5.4 Fullerenes and the Wave-Particle Duality

Since the early days of quantum theory it has been a fundamental question whether

the concepts of quantum physics do apply to every day “classical” objects as well

as to those in the atomic and sub-atomic regime. Can we meaningfully attribute

wave properties to an every day object such as a football or does quantum theory

break down at some level? More than 80 years ago Louis de Broglie suggested that

“atomic” particles such as electrons had wave as well as particle properties with the

wavelength λ = h/mv where h is Planck’s constant, m the mass of the particle, and

v its velocity. This suggestion received early confirmation from the Davisson and

Germer electron diffraction experiments [5.202].

An archetypal example demonstration of wave-particle duality is the two-slit

experiment with particles (Fig. 5.55a). A particle wave crosses a screen with two

slits. The wave splits into two parts, which are re-united on a screen, yielding an

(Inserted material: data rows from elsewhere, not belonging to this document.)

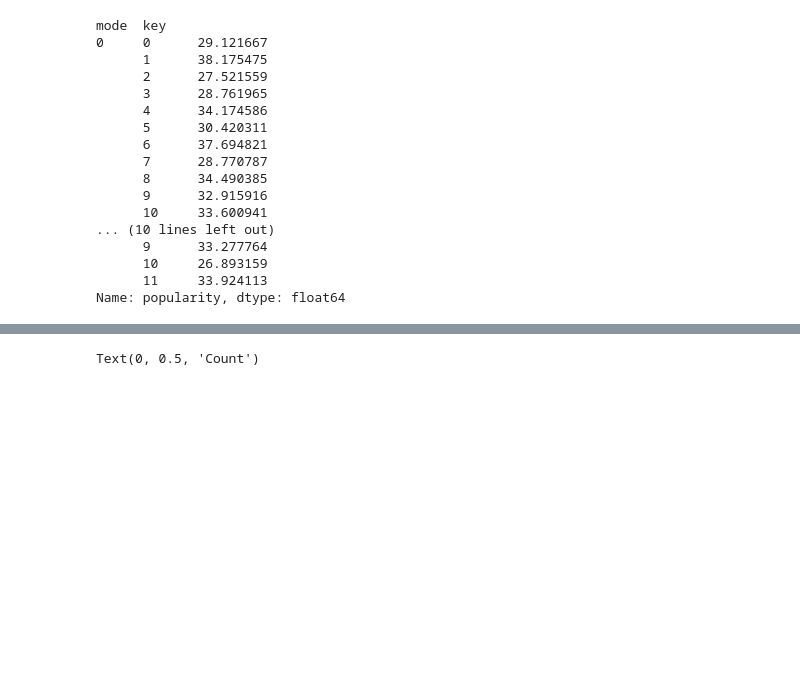
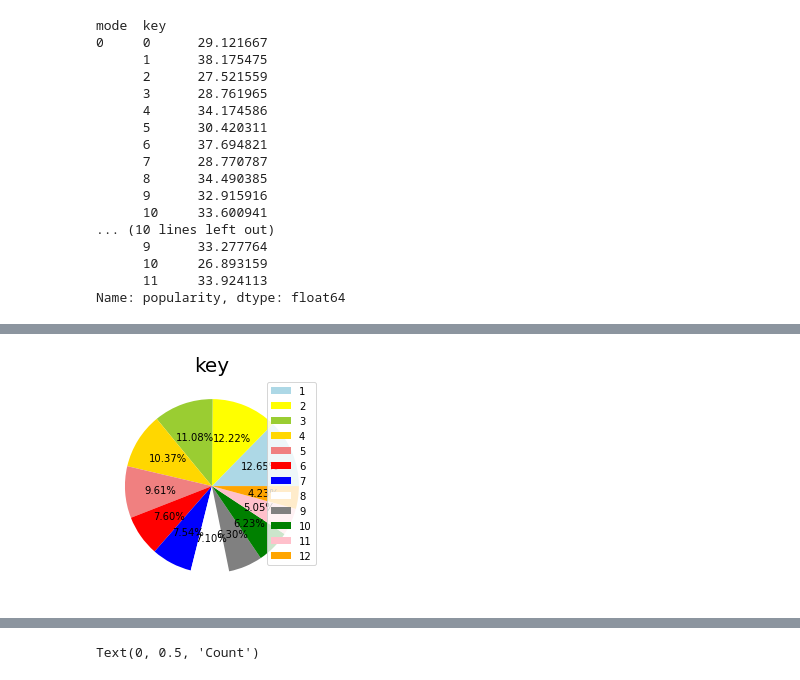
Before and after one commit to EinarUlzary/Spotify, a Jupyter notebook: firstStatisticalAnalysis.ipynb, the cells around one changed output, grey strips where cells are left out. Cells and saved outputs as stored; diff of their text form; code cells hidden in the pictures; blank space fills up the shorter version.

```diff
--- a/firstStatisticalAnalysis.ipynb
+++ b/firstStatisticalAnalysis.ipynb
@@ -83 +100,14 @@ Text(0, 0.5, 'Rate')
+# %%
+plt.pie(Spo_Clean_Data['key'].value_counts(),
+colors = ['lightblue', 'yellow' , 'yellowgreen', 'gold', 'lightcoral', 'red' ,'blue' , 'white' , 'gray' , 'green', 'pink', 'orange'],
+autopct = '%.2f%%',
+),
+plt.title('key', fontsize = 20)
+
+labels = ['1' , '2' , '3' , '4' , '5' , '6' , '7' , '8' , '9' , '10' , '11' ,'12']
+plt.legend(labels, loc="best")
+plt.axis('off')
+plt.show()
+# %% [output]
+[figure, added]
 # %%
```
Also changed, not shown: parts of 5 cells of this notebook, 3 other files.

interference pattern. It is the creation of an interference pattern that is an unambiguous signature of a wave. Interference – the addition or cancellation of overlapping

waves – is in this case a purely quantum effect and cannot be understood if the

molecules are viewed as discrete particles. It is possible only if the molecules are

in a superposition of states (see Sect. 7.2) – in several places at once (see [5.203].

On the other hand, when the object reaches the screen it is always detected as a

particle – hence the term “wave-particle duality.” The central question, if and how

quantum theory applies to macroscopic objects, has been extended to C60 molecules

[5.204, 5.205]. A C60 beam emerging from an oven at a temperature of 900 K is collimated, velocity selected, and passed through a grating whose slits are 50 nm wide

and 100 nm apart. The emerging beam is detected and found to form an interference pattern (Fig. 5.55b) that is completely explicable on the basis that the beam

has wave properties.

C60 is of course not a macroscopic object but it is an order of magnitude more

massive than anything else studied before. For studying even heavier particles,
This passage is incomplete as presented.